### WHAT IS REQUIRED
Take from the records below each line that holds "Core".

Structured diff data
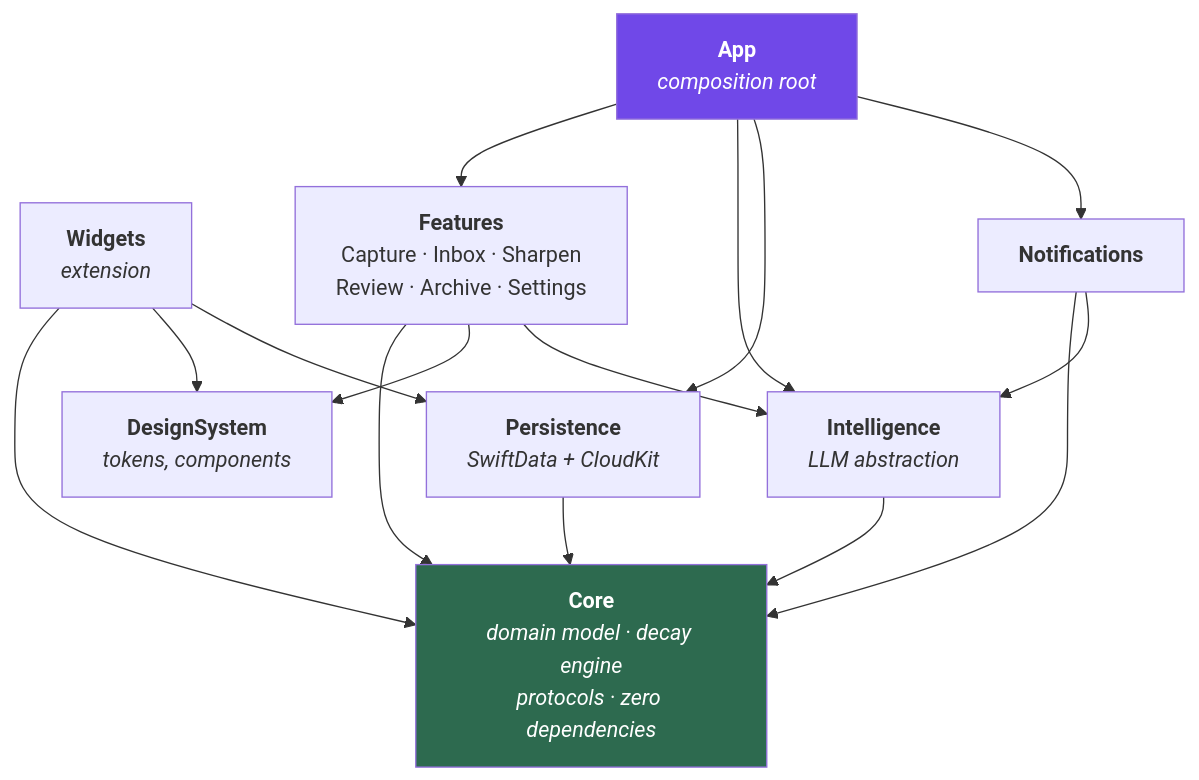
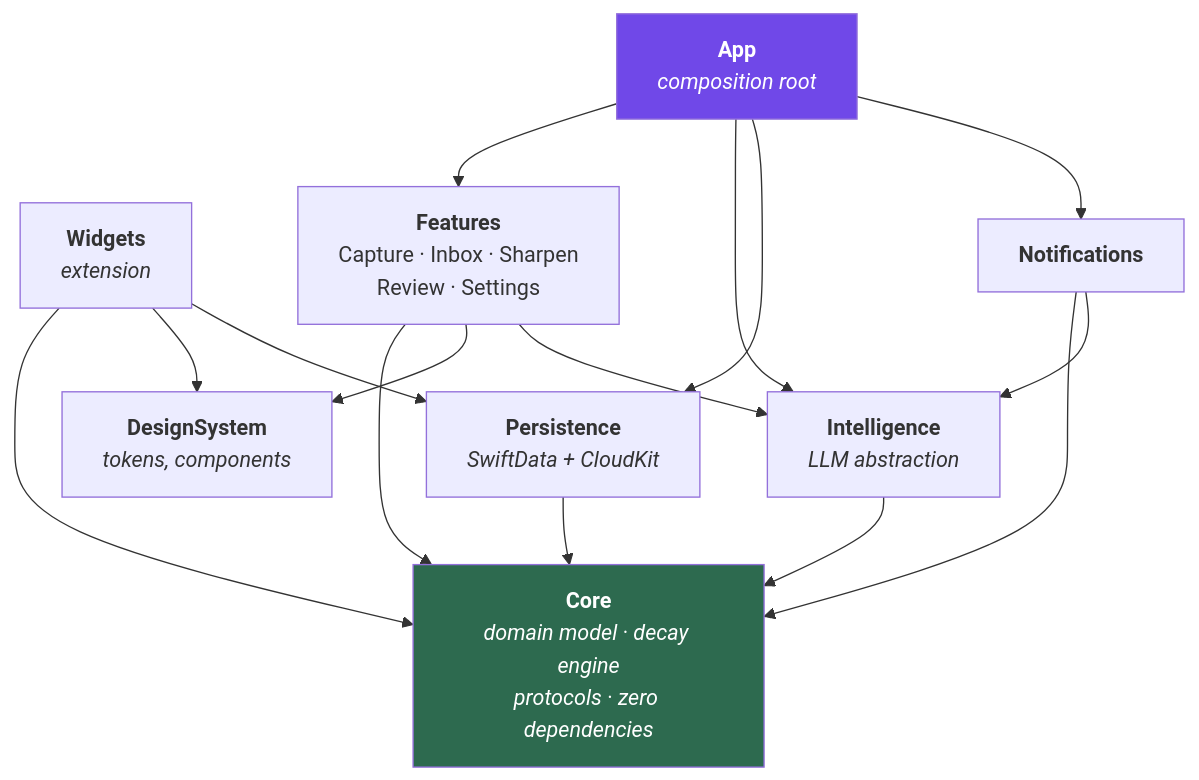
The second of 2 diagrams in README.md (Himir-Desai/Fleeting), drawn with Mermaid before and after one commit. The commit also changed other lines of this file and 2 other files, not shown here.

````diff
--- a/README.md
+++ b/README.md
@@ -182,21 +183,21 @@
 ```mermaid
 flowchart TD
     App["<b>App</b><br/><i>composition root</i>"]
     Widgets["<b>Widgets</b><br/><i>extension</i>"]
-    Feat["<b>Features</b><br/>Capture · Inbox · Sharpen<br/>Review · Archive · Settings"]
+    Feat["<b>Features</b><br/>Capture · Inbox · Sharpen<br/>Review · Settings"]
     DS["<b>DesignSystem</b><br/><i>tokens, components</i>"]
     Intel["<b>Intelligence</b><br/><i>LLM abstraction</i>"]
     Persist["<b>Persistence</b><br/><i>SwiftData + CloudKit</i>"]
     Notif["<b>Notifications</b>"]
     Core["<b>Core</b><br/><i>domain model · decay engine<br/>protocols · zero dependencies</i>"]
 
     App --> Feat & Intel & Persist & Notif
     Widgets --> Core & DS & Persist
     Feat --> Core & DS & Intel
     Intel --> Core
     Persist --> Core
     Notif --> Core & Intel
 
     style Core fill:#2d6a4f,color:#fff
     style App fill:#7048e8,color:#fff
 ```
````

### ANSWER TO THIS PROBLEM
     Core["<b>Core</b><br/><i>domain model · decay engine<br/>protocols · zero dependencies</i>"]
     Widgets --> Core & DS & Persist
     Feat --> Core & DS & Intel
     Intel --> Core
     Persist --> Core
     Notif --> Core & Intel
     style Core fill:#2d6a4f,color:#fff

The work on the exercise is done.